What needs to be done: Pull out each line of the data that includes the word "label".

Data provided:
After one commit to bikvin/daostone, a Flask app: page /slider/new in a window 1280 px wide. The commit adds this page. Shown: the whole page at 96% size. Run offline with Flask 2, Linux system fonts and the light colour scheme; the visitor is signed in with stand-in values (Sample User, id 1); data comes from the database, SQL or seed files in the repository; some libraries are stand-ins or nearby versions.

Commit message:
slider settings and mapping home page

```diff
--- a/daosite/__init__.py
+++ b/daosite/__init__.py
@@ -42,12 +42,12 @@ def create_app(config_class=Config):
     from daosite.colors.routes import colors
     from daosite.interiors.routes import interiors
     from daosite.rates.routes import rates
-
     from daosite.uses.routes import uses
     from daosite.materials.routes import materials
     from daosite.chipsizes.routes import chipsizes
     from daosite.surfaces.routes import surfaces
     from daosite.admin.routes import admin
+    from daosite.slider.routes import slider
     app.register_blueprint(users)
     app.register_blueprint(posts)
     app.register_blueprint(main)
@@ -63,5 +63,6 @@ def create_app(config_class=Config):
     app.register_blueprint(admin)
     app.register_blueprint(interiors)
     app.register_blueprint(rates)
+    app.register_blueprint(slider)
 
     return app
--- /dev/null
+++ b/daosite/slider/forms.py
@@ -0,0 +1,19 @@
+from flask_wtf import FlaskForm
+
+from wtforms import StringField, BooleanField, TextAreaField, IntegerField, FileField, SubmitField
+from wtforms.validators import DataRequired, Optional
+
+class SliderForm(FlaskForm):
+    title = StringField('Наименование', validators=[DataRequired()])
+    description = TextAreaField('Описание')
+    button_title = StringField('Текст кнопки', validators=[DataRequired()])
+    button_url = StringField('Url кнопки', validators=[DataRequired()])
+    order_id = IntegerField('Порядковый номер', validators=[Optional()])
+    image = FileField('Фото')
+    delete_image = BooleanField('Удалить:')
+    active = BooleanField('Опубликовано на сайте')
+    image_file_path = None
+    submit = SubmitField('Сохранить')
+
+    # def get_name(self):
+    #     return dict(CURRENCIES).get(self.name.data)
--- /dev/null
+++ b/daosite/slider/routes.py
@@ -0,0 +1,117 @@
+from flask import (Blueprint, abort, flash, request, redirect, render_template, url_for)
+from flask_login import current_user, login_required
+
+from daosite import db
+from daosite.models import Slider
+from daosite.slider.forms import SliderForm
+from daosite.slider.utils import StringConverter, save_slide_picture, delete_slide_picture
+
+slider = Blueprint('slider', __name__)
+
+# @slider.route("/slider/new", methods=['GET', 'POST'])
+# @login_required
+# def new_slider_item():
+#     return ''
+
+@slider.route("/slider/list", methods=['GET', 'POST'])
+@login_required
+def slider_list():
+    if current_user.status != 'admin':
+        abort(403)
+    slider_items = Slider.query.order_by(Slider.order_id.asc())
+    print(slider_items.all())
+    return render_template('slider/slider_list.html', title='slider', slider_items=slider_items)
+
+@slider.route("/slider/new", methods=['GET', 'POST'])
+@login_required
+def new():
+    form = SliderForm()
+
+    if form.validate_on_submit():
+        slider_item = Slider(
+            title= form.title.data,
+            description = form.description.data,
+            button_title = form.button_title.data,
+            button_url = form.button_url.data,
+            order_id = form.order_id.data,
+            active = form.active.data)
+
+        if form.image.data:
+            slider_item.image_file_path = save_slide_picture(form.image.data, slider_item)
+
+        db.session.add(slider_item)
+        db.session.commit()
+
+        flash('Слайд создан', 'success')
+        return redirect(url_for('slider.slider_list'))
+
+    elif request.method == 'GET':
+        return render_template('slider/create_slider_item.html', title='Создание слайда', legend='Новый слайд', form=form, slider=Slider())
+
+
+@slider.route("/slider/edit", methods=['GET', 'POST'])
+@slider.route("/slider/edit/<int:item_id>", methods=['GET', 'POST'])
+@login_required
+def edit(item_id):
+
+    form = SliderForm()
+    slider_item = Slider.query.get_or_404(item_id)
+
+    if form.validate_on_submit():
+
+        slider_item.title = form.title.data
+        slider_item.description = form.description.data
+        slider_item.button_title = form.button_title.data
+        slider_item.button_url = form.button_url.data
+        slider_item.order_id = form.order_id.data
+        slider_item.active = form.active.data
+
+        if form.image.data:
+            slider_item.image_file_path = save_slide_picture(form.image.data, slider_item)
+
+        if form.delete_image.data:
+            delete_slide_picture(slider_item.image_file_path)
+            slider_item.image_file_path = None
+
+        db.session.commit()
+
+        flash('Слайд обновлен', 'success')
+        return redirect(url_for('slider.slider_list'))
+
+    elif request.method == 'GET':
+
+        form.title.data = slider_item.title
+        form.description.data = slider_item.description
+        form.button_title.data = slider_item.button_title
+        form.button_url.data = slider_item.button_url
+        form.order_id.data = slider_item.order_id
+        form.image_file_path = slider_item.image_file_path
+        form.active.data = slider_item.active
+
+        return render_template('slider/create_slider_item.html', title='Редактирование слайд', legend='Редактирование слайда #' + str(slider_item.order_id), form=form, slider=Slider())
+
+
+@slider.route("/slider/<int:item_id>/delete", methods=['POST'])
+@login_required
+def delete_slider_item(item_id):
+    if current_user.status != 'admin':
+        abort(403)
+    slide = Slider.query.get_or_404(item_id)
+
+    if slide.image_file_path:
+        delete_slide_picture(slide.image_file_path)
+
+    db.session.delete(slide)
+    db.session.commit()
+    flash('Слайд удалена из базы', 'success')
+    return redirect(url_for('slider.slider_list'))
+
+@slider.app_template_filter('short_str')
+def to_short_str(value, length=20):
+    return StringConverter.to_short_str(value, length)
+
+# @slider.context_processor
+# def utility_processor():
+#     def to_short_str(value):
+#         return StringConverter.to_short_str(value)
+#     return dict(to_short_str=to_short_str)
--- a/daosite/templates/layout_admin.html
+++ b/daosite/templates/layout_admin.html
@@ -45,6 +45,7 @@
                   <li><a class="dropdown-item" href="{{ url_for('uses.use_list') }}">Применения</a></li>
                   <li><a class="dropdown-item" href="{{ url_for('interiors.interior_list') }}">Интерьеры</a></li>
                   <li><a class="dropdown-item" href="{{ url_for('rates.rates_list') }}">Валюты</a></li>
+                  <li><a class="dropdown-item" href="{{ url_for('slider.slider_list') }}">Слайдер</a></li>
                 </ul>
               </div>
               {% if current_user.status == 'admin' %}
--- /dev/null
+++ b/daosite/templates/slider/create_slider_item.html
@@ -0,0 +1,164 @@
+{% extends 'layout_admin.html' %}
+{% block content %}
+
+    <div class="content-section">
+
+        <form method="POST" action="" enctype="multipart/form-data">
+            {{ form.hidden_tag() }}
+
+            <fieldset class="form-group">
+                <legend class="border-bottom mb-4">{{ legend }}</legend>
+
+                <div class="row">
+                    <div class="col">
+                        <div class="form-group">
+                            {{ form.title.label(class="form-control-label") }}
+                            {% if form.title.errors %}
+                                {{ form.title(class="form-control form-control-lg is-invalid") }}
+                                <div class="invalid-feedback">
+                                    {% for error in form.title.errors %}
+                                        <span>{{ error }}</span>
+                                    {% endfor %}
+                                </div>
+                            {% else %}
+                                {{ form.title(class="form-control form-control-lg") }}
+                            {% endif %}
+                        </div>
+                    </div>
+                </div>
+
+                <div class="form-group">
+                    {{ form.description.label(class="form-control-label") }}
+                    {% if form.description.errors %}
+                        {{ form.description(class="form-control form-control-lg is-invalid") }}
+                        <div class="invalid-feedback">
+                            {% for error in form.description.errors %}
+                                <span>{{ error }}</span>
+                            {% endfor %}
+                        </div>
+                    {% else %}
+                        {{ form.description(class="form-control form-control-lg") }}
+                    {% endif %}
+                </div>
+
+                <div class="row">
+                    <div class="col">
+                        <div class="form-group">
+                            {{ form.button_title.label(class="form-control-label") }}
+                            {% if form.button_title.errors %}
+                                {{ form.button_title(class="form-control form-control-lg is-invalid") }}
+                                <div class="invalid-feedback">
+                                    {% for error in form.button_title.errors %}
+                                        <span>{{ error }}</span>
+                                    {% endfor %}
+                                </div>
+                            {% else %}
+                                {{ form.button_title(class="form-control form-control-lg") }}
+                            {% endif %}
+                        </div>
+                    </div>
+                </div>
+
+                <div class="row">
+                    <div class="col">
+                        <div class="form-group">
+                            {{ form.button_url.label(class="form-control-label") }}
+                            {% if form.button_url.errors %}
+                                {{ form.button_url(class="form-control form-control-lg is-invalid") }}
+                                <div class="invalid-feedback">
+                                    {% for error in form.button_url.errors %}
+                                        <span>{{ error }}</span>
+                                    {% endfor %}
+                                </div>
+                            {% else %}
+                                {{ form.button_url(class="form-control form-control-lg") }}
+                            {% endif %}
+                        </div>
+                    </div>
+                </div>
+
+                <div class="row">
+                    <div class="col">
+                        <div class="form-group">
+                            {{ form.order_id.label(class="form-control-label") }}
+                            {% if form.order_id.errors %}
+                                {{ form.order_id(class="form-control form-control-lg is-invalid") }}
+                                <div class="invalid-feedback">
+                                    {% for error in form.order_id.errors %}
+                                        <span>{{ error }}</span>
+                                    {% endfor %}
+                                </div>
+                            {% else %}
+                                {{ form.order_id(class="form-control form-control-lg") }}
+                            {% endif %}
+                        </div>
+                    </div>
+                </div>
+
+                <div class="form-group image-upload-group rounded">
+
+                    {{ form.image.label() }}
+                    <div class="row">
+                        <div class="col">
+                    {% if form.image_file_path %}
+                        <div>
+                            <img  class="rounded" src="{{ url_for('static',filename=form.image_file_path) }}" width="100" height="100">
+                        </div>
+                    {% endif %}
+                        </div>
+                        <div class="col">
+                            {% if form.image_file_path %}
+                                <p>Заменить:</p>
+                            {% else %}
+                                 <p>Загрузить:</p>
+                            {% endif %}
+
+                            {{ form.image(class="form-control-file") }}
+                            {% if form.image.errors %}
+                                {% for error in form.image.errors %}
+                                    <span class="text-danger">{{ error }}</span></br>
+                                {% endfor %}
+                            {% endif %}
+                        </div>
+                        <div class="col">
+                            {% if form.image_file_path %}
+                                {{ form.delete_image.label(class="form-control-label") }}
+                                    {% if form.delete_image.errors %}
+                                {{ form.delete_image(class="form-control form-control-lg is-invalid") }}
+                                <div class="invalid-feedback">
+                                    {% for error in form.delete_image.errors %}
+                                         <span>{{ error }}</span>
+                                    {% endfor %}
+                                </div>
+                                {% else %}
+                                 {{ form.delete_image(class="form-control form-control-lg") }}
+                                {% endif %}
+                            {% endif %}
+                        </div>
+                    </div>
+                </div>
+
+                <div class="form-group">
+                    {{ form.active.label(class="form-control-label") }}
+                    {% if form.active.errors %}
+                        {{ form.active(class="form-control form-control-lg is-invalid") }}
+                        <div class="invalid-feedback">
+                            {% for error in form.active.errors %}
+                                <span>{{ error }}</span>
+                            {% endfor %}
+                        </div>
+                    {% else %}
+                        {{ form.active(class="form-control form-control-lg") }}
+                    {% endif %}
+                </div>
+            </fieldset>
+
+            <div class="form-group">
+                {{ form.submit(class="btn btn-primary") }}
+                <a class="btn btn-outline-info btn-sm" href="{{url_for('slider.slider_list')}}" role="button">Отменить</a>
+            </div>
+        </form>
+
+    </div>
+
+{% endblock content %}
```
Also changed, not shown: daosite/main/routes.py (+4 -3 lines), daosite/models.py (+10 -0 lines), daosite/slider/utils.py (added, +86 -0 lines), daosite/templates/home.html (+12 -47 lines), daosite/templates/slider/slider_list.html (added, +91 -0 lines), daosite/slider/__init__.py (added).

Solution for this problem:
+                            {{ form.title.label(class="form-control-label") }}
+                    {{ form.description.label(class="form-control-label") }}
+                            {{ form.button_title.label(class="form-control-label") }}
+                            {{ form.button_url.label(class="form-control-label") }}
+                            {{ form.order_id.label(class="form-control-label") }}
+                    {{ form.image.label() }}
+                                {{ form.delete_image.label(class="form-control-label") }}
+                    {{ form.active.label(class="form-control-label") }}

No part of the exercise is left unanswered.